I should point out that many older people I know or knew chose to give their assets away and let the government provide for their health care.

---

I am not sure of the point of your question. Economics argue that for every person with health care expenses large enough to be a financial burden there must be a large number with only minor health care costs. For any health care program to be viable one needs to have most people have minor lifetime health care costs and only a few with large lifetime health care costs.


My point is simple. From an actuary's point of view, Medicare insures the most expensive sector of our population to insure.

It covers them from 65 until death, and it's pretty obvious that most people get ill before they die, no?

You must lead a very priveleged life.
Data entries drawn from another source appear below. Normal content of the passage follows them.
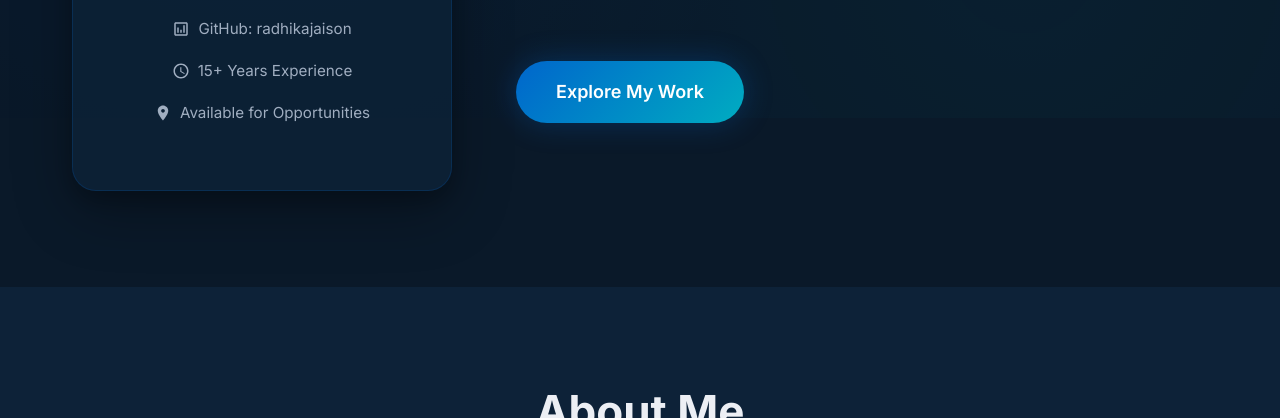
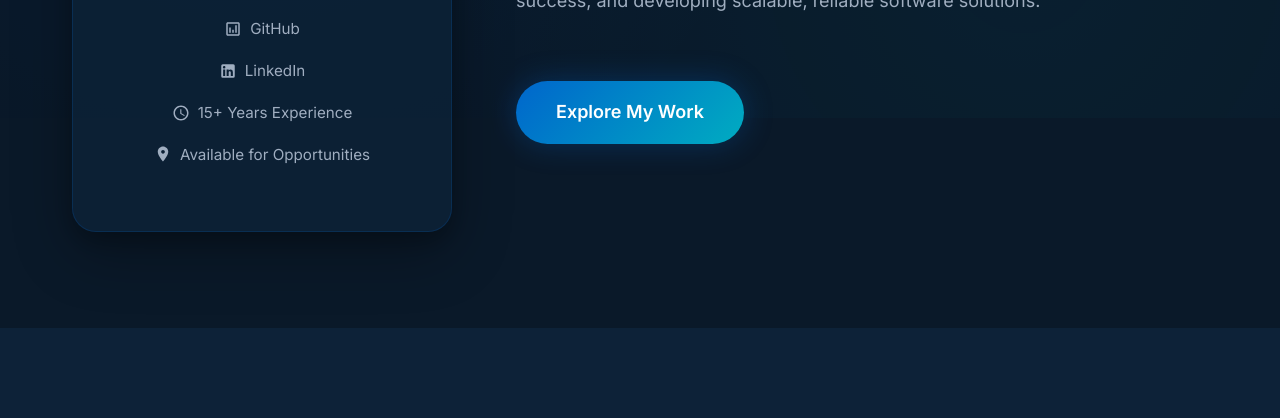
Before and after one commit to radhikajaison/DevbyRad.com, a plain HTML site: page index.html in a window 1280 px wide. Shown: the part 682-1100 px from the top of the page. Drawn offline with Linux system fonts and the light colour scheme.

Commit message:
Add LinkedIn contact link to profile card

```diff
--- a/index.html
+++ b/index.html
@@ -52,8 +52,14 @@
                     d="M19 3H5c-1.1 0-2 .9-2 2v14c0 1.1.9 2 2 2h14c1.1 0 2-.9 2-2V5c0-1.1-.9-2-2-2zm0 16H5V5h14v14z" />
                   <path d="M7 10h2v7H7zm8-3h2v10h-2zm-4 6h2v4h-2z" />
                 </svg>
-                <a href="https://github.com/radhikajaison" target="_blank" class="contact-link">GitHub:
-                  radhikajaison</a>
+                <a href="https://github.com/radhikajaison" target="_blank" class="contact-link">GitHub</a>
+              </div>
+              <div class="contact-item">
+                <svg xmlns="http://www.w3.org/2000/svg" viewBox="0 0 24 24">
+                  <path
+                    d="M19 3a2 2 0 0 1 2 2v14a2 2 0 0 1-2 2H5a2 2 0 0 1-2-2V5a2 2 0 0 1 2-2h14m-.5 15.5v-5.3a3.26 3.26 0 0 0-3.26-3.26c-.85 0-1.84.52-2.32 1.3v-1.11h-2.79v8.37h2.79v-4.93c0-.77.62-1.4 1.39-1.4a1.4 1.4 0 0 1 1.4 1.4v4.93h2.79M6.88 8.56a1.68 1.68 0 0 0 1.68-1.68c0-.93-.75-1.69-1.68-1.69a1.69 1.69 0 0 0-1.69 1.69c0 .93.76 1.68 1.69 1.68m1.39 9.94v-8.37H5.5v8.37h2.77z" />
+                </svg>
+                <a href="https://linkedin.com/in/radhika-jaison" target="_blank" class="contact-link">LinkedIn</a>
               </div>
               <div class="contact-item">
                 <svg xmlns="http://www.w3.org/2000/svg" viewBox="0 0 24 24">
```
The great bulk of the people in this country, at age 65, cannot afford private insurance on their own. Most people of working age, if they lose their job, cannot afford health insurance.

Obama's plan is to let everyone keep what they have, enter into the Federal employee health benefit plan, which is what congress has (and I have), and add a public insurance (Medicare or similar) the the option list.

Howard Dean was on last night explaining how the private insurance companies are fighting us having this option, because, as he puts it, "It will keep them honest." Not having to make a profit, not having to pay huge CEO salaries, cuts down on overhead, so the public plan can provide more coverage for the same premium dollar.

The fact that the private health insurers don't want me to have this option kind of says it all, no?

How many people, who've used their private health insurance, are happy with it? Every year my premium goes up, and my coverage goes down.

"Sicko" wasn't about the uninsured, but the insured who are being buried by what is not covered, and the various ways the insurance companies try to get out of paying claims.

George Roberts
06-03-2009, 12:34 PM
John Smith ---


You are about to confuse several different issues:

How many can afford private health insurance?
How many purchase private health insurance?
How many desire private health insurance?I
I made a statement that you would confuse several issues. You did.

Despite your claim that the uneducated have worthy views, it appears an education would have benefited you. Perhaps something is economics.

John Smith
06-03-2009, 02:58 PM
The American system is a for profit health care system. It's primary goal is to make money, not provide health care. Health care is a secondary desire.... hence 43 million people without healthcare, and a system ranked 37th in the world, despite the highest per capita health care costs in the world.

True. This stystem stinks.

And, watch how hard it will be to change it.